Virus therapy and radiotherapy may play bigger roles in future mesothelioma treatments. A joint report from the Institute of Cancer Research in London and the University of Leeds discusses the possibility of using cell-killing viruses to seek out and destroy cancerous tumors.
A type of virus, known as T-vec has already been approved by the NHS for treatment of advanced melanoma skin cancers. The virus is injected directly into patients’ tumors. For this therapy to succeed, the tumor must be located somewhere on the body that can be reached with a needle.
Previously, patients who received injections of virus therapy into the bloodstream developed antibodies that potentially deactivated the virus, rendering it useless. But the new research report shows that white blood cells can carry the virus to the tumor and reactivate the deactivated viruses.
“This discovery suggests that cancer treatments using virus therapy could be significantly expanded in future, as we previously believed that follow-up doses were useless once the body had produced antibodies against the virus,” said Dr. Ilett from the Leeds Institute of Cancer and Pathology.

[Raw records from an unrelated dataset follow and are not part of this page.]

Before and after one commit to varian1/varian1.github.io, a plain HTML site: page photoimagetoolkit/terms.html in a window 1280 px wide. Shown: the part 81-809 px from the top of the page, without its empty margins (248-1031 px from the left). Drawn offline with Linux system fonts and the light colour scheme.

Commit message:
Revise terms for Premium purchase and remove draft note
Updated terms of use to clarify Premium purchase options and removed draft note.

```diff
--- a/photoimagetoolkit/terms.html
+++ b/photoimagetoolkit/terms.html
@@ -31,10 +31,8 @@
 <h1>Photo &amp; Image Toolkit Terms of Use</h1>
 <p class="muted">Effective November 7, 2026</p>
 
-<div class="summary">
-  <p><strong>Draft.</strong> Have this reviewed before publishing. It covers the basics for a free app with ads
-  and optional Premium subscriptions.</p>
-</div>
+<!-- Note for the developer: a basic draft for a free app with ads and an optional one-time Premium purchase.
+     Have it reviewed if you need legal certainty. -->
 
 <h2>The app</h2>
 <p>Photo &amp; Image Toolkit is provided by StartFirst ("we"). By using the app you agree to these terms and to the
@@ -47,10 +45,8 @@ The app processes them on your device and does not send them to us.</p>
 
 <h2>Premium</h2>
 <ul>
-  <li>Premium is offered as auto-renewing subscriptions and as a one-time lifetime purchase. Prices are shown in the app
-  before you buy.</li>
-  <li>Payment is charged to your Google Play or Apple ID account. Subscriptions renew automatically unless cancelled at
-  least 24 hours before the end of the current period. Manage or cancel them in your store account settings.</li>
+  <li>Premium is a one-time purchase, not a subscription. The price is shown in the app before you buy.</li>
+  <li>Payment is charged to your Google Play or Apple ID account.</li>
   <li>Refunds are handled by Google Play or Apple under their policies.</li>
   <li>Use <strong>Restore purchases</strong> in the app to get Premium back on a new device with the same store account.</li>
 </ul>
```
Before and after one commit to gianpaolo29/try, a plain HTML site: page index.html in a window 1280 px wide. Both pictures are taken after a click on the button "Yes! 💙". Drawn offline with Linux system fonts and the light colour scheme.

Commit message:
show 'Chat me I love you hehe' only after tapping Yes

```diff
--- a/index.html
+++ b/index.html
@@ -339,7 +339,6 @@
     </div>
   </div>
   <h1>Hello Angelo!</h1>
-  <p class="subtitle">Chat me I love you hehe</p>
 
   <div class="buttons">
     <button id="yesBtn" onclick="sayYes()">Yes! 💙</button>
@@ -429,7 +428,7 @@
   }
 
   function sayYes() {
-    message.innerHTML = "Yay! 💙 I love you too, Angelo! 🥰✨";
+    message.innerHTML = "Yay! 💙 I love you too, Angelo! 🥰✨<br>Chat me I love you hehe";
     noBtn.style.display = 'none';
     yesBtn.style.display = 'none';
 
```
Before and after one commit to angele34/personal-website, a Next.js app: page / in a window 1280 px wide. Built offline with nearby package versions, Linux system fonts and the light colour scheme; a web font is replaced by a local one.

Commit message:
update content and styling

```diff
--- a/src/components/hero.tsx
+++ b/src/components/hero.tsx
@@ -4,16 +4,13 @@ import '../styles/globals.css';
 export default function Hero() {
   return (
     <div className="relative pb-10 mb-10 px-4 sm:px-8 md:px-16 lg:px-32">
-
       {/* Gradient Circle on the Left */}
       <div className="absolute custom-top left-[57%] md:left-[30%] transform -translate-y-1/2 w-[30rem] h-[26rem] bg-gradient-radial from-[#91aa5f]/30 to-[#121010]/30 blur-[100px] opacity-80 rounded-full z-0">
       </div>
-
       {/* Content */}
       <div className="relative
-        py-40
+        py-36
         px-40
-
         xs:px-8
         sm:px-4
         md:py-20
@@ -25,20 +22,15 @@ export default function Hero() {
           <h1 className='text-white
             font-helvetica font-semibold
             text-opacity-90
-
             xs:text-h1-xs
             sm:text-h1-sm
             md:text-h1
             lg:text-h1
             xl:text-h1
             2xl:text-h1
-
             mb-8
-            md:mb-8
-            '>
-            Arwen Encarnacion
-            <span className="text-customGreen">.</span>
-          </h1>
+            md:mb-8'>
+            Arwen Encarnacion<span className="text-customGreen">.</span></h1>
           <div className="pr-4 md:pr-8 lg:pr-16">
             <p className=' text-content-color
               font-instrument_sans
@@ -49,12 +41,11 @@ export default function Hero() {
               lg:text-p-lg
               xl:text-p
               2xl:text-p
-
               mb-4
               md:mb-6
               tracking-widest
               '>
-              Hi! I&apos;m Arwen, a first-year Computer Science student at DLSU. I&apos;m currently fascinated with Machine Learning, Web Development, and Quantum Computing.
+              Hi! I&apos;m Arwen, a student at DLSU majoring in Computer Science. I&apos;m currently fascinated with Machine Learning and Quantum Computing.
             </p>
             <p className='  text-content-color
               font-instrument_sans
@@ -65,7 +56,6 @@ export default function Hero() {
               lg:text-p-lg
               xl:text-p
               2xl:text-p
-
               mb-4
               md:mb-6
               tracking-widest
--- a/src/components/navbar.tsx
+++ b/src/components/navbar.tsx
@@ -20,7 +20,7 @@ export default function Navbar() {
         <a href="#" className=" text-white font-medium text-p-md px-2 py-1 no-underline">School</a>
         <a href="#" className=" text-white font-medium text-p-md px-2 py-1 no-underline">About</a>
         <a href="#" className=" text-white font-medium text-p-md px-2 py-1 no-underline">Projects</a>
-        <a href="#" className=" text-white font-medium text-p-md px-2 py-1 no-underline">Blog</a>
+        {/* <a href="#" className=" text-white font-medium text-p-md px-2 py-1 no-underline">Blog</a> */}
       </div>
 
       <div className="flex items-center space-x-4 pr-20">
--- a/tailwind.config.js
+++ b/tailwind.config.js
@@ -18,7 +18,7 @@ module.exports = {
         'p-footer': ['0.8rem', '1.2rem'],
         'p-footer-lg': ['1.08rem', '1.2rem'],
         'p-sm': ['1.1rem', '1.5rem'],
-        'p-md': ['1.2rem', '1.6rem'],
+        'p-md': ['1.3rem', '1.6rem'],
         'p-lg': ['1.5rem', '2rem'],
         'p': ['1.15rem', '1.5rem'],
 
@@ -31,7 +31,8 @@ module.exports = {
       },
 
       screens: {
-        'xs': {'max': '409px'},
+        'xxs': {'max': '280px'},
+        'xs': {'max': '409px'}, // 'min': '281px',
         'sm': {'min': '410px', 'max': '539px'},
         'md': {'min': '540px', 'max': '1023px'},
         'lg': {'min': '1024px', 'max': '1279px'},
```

Virus therapy isn’t the only treatment being looked at for mesothelioma. New research suggests that radiotherapy may also play a bigger role in treatment of this aggressive form of cancer.
Radiation scrambles the DNA of cancer cells, interrupting their life cycles and making it impossible for them to replicate. But thus far, radiotherapy has been of limited use in treating mesothelioma because it simply isn’t precise enough. New technology is changing this.
A new study published in the Journal of Thoracic Disease suggests radiotherapy is most useful in treating mesothelioma when combined with other therapies, like immunotherapy and surgery. Radiotherapy can be used after surgery to prevent the development of new tumors.
According to the research, radiotherapy stimulates the immune system, which can support immunotherapy treatments